Last week, we launched our Business Model Kit to the Product Hunt community. It was the first time Nick and I launched a product on PH, so this blogpost is a great opportunity to look back on this (great) experience.
Unlike many other projects on Product Hunt, our business model kit is not a new product. We had been using our kit for a while during the trainings and workshops we facilitated for huge companies such as Adidas, Philips and Cisco. As an innovation consultancy, we always work with corporates. Somehow, we thought it was time to make entrepreneurs and startups familiar with our tool. Since we are big fans and daily followers of Product Hunt, we knew that this would be the perfect way to demonstrate that our BM kit is a great tool for startups as well.
Since we’ve never submitted anything to Product Hunt before, I thought it might be quite useful to contact someone who takes care of their community. That’s how I got in touch with Bram Kanstein, the creator of Startup Stash, the most-upvoted product so far. After asking him 100.000 questions, he helped us set up a great post. First thing we did was rebuild our landing page. The page we had contained too much information. It had to be shorter, so the message would be clearer. I replaced all information with a short video and text message on how Product Hunters should use our kit. When people came to this lander, first thing they saw was an offer to download the digital version of our business model kit for free and that the actual kit came with a 20% discount.
The day of the launch, we sent a newsletter, DM’s / tweets to over 250 ‘influencers’, … We just shared the news on all our channels and with as many people as possible. Important note was that we didn’t ask for ‘upvotes’ in our message, we just wanted people to ‘join the conversation’.
In the days after our campaign, I took the time to thank all our upvoters. With this easy ‘hack’, you can export a list with all the twitter names of the people who upvoted. I pulled this trick and used Sujan Patel’s great tool Contentmarketer.io to send all these people a ‘thank you tweet’. Of course I mentioned our newsletter, which gave access to a free set of other innovation tools.
Nevertheless our business model kit is for sale, but our goal wasn’t to sell tons of them. As said, we just wanted to introduce our tool to the Product Hunt (entrepreneurial) community. Feedback was what we needed, and it’s definitely what we got. Except one remark on our pricing (which was actually true, but we can’t lower the price because we don’t buy these kits in large amounts), all reactions were positive. My personal expectation was that we would receive about 75 upvotes. With the 444 we got, my expectations were definitely hammered.

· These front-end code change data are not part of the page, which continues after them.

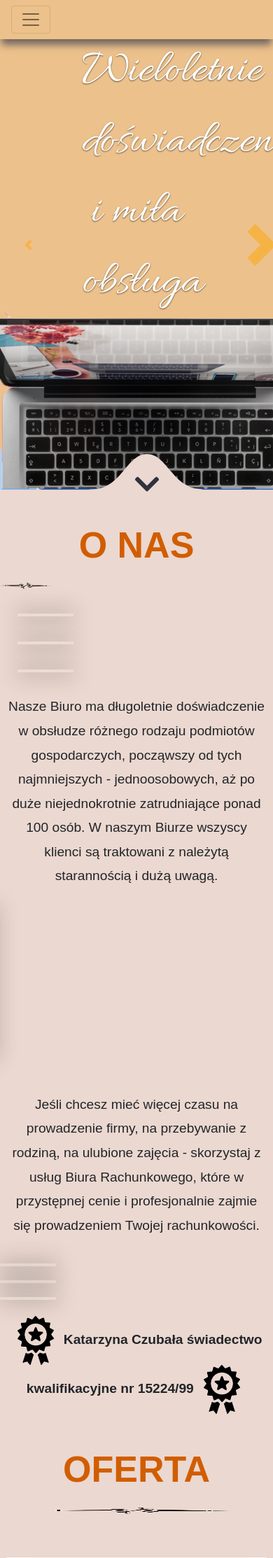
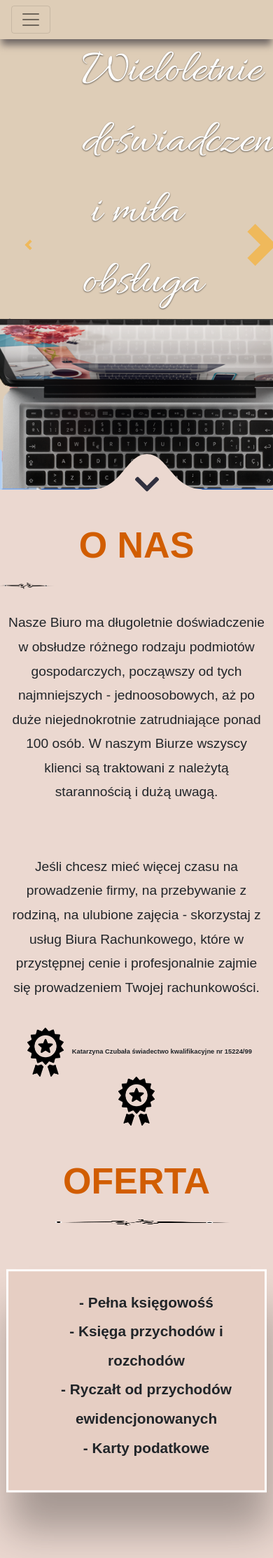
Before and after one commit to kajacz/dwojka, a PHP site: page / in a window 390 px wide; the page is wider, and only the part inside the window is pictured. Shown: the top 2227 px of that part at 70% size. Run offline with PHP 8.4, Linux system fonts and the light colour scheme; some libraries are stand-ins or nearby versions; some web fonts are replaced.

Commit message:
responsive map, counting up fixed

```diff
--- a/index.html
+++ b/index.html
@@ -13,10 +13,9 @@
       type="text/css"
     />
     <meta charset="utf-8" />
-    <meta
-      name="viewport"
-      content="width=device-width, initial-scale=1, shrink-to-fit=no"
-    />
+    <script src="http://ajax.googleapis.com/ajax/libs/jquery/1.10.2/jquery.min.js"></script>
+    <script src="https://ajax.googleapis.com/ajax/libs/jquery/1.11.0/jquery.min.js"></script>
+    <script src="parallax.js-1.5.0/parallax.js-1.5.0/parallax.min.js"></script>
     <link href="https://unpkg.com/aos@2.3.1/dist/aos.css" rel="stylesheet" />
     <script src="https://unpkg.com/aos@2.3.1/dist/aos.js"></script>
     <link
@@ -60,7 +54,7 @@
 
               <img
                 class="d-block w-100"
-                src="pictures/header/1.png"
+                src="pictures/header/11.png"
                 id="slide"
                 alt="First slide"
               />
@@ -208,40 +204,40 @@
             />
           </div>
 
-          <div class="col-sm-1 offset-sm-6 mt-3">
+          <div class="col-sm-1 offset-sm-6 mt-3 d-none d-md-block">
             <div id="horizontal_line_right"></div>
           </div>
 
-          <div class="col-sm-1 mt-3">
+          <div class="col-sm-1 mt-3 d-none d-md-block">
             <div id="horizontal_line_right"></div>
           </div>
 
-          <div class="col-sm-1 mt-3">
+          <div class="col-sm-1 mt-3 d-none d-md-block">
             <div id="horizontal_line_right"></div>
           </div>
           <div class="col-sm-3"></div>
 
-          <div class="col-sm-5 offset-sm-1 pb-4 pt-4 pl-4 pr-4 onas">
+          <div class="col-md-5 offset-sm-1 pb-4 pt-4 pl-4 pr-4 onas">
             Nasze Biuro ma długoletnie doświadczenie w obsłudze różnego rodzaju
             podmiotów gospodarczych, począwszy od tych najmniejszych -
             jednoosobowych, aż po duże niejednokrotnie zatrudniające ponad 100
             osób. W naszym Biurze wszyscy klienci są traktowani z należytą
             starannością i dużą uwagą.
           </div>
-          <div id="vertical_line"></div>
-          <div class="col-sm-5 pb-4 pt-5 pl-4 pr-4 onas">
+          <div id="vertical_line" class="d-none d-md-block"></div>
+          <div class="col-md-5 pb-4 pt-5 pl-4 pr-4 onas">
             Jeśli chcesz mieć więcej czasu na prowadzenie firmy, na przebywanie
             z rodziną, na ulubione zajęcia - skorzystaj z usług Biura
             Rachunkowego, które w przystępnej cenie i profesjonalnie zajmie się
             prowadzeniem Twojej rachunkowości.
           </div>
-          <div class="col-sm-1 offset-sm-3 ">
+          <div class="col-sm-1 offset-sm-3 d-none d-md-block">
             <div id="horizontal_line_left"></div>
           </div>
-          <div class="col-sm-1 ">
+          <div class="col-sm-1 d-none d-md-block">
             <div id="horizontal_line_left"></div>
           </div>
-          <div class="col-sm-1 ">
+          <div class="col-sm-1 d-none d-md-block">
             <div id="horizontal_line_left"></div>
           </div>
           <p class="award col-sm-12 mt-3 mb-5" data-aos="flip-down">
@@ -266,7 +262,7 @@
             data-image-src="pictures/cegly.jpg"
           >
             <div
-              class="col-sm-4 pb-4 pt-4 pl-1 pr-3 onas ofertasize onpic zakladki-content centered"
+              class="col-lg-5 col-md-7 col-sm-9 pb-4 pt-4 pl-1 pr-3 onas ofertasize onpic zakladki-content centered"
             >
               <div></div>
               <ul>
@@ -282,7 +278,10 @@
             </div>
           </div>
           <div class="row ">
-            <div class="onas mt-5 col-sm-12 pl-5 col-lg-4 ">
+            <div
+              class="onas mt-5 col-sm-12 pl-5 col-lg-4"
+              data-aos="fade-up-right"
+            >
               <img src="grafika/watch.png" width="70" /><br /><br />
               Wszystkie dodatkowe czynności, które towarzyszą prowadzeniu
               działalności gospodarczej (a jest ich bez liku) również wykonuje
@@ -290,7 +289,7 @@
               klienta i podczas ewentualnych kontaktów z Urzędami bezwzględnie
               działamy w Jego interesie.
             </div>
-            <div class=" onas mt-5 mb-5 col-sm-12 col-lg-4">
+            <div class=" onas mt-5 mb-5 col-sm-12 col-lg-4" data-aos="fade-up">
               <img src="grafika/document.png" width="70" /><br /><br />
 
               Oferujemy także: <br /><br />
@@ -307,7 +306,10 @@
               pozyskiwania kredytów oraz wyszukiwania korzystnych umów
               leasingowych.
             </div>
-            <div class=" onas mt-5 pr-5 col-sm-12 col-lg-4">
+            <div
+              class=" onas mt-5 pr-5 col-sm-12 col-lg-4"
+              data-aos="fade-up-left"
+            >
               <img src="grafika/building.png" width="70" /><br /><br />
 
               Współpracujemy także z naszym Administratorem oferującym tzw.
@@ -456,15 +458,8 @@
           </h3>
         </div>
       </section>
-      <script src="https://code.jquery.com/jquery-3.3.1.min.js"></script>
-      <script
-        src="https://cdnjs.cloudflare.com/ajax/libs/popper.js/1.14.7/umd/popper.min.js"
-        integrity="sha384-UO2eT0CpHqdSJQ6hJty5KVphtPhzWj9WO1clHTMGa3JDZwrnQq4sF86dIHNDz0W1"
-        crossorigin="anonymous"
-      ></script>
+
       <script src="js/bootstrap.min.js"></script>
-      <script src="Counter-Up-master/Counter-Up-master/jquery.counterup.min.js"></script>
-      <script src="imakewebthings-waypoints-latest-0-g34d9f6d/imakewebthings-waypoints-34d9f6d/lib/jquery.waypoints.min.js"></script>
     </main>
   </body>
 </html>
--- a/numCounter.js
+++ b/numCounter.js
@@ -1,7 +1,13 @@
 // $(".num").counterUp({delay:10, time:1000});
-jQuery(document).ready(function(){
-    $('.counter').counterUp({
-        delay: 10,
-        time: 1000
-    });
+// jQuery(document).ready(function() {
+//   $(".counter").counterUp({
+//     delay: 10,
+//     time: 1000
+//   });
+// });
+jQuery(document).ready(function($) {
+  $(".counter").counterUp({
+    delay: 10,
+    time: 1000
+  });
 });
--- a/styles.css
+++ b/styles.css
@@ -196,6 +196,7 @@
 
 .award {
   font-weight: bold;
+  font-size: 2.4vw;
 }
 
 .carousel-control-prev-icon {
@@ -322,3 +323,22 @@
 #myBtn:hover {
   background-color: #555; /* Add a dark-grey background on hover */
 }
+.iframe-container {
+  overflow: hidden;
+  padding-top: 56.25%;
+  position: relative;
+}
+
+.iframe-container iframe {
+  border: 0;
+  height: 100%;
+  left: 0;
+  position: absolute;
+  top: 0;
+  width: 100%;
+}
+
+/* 4x3 Aspect Ratio */
+.iframe-container-4x3 {
+  padding-top: 75%;
+}
```
Also changed, not shown: other parts of index.html (+12 -15 lines), counterup.jquery.json (renamed from Counter-Up-master/Counter-Up-master/counterup.jquery.json), jquery.counterup.js (renamed from Counter-Up-master/Counter-Up-master/jquery.counterup.js), jquery.counterup.min.js (renamed from Counter-Up-master/Counter-Up-master/jquery.counterup.min.js), pictures/header/11.png (added).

The traffic on our website almost quintupled, to + 210 sessions per hour. In the last days, our BM kit landing page got over 4.500 unique visits. To receive the free version of our kit, people had to subscribe to our newsletter, which resulted in these numbers:
- 444 upvotes (so far)
- 5.013 sessions to our BM kit page
- 3.006 unique visits came directly from Product Hunt
- 223 newsletter subscribers
- 3 innovation trainings requests
This last number is most important to us, because that’s our core business. The business model kit is only one of the tools we use to help companies innovate like startups. We have created other tools as well, and maybe we’ll feature these ones on PH as well someday. Because one thing is sure, Ryan Hoover created a very powerful new marketing channel with PH. Hopefully I can use it again shortly.
If you liked this article but still don’t have a clue what our kit does, make sure you check out our business model examples (you can download all 30 cases for free). In case you have questions related to one of our trainings, feel free to reach out.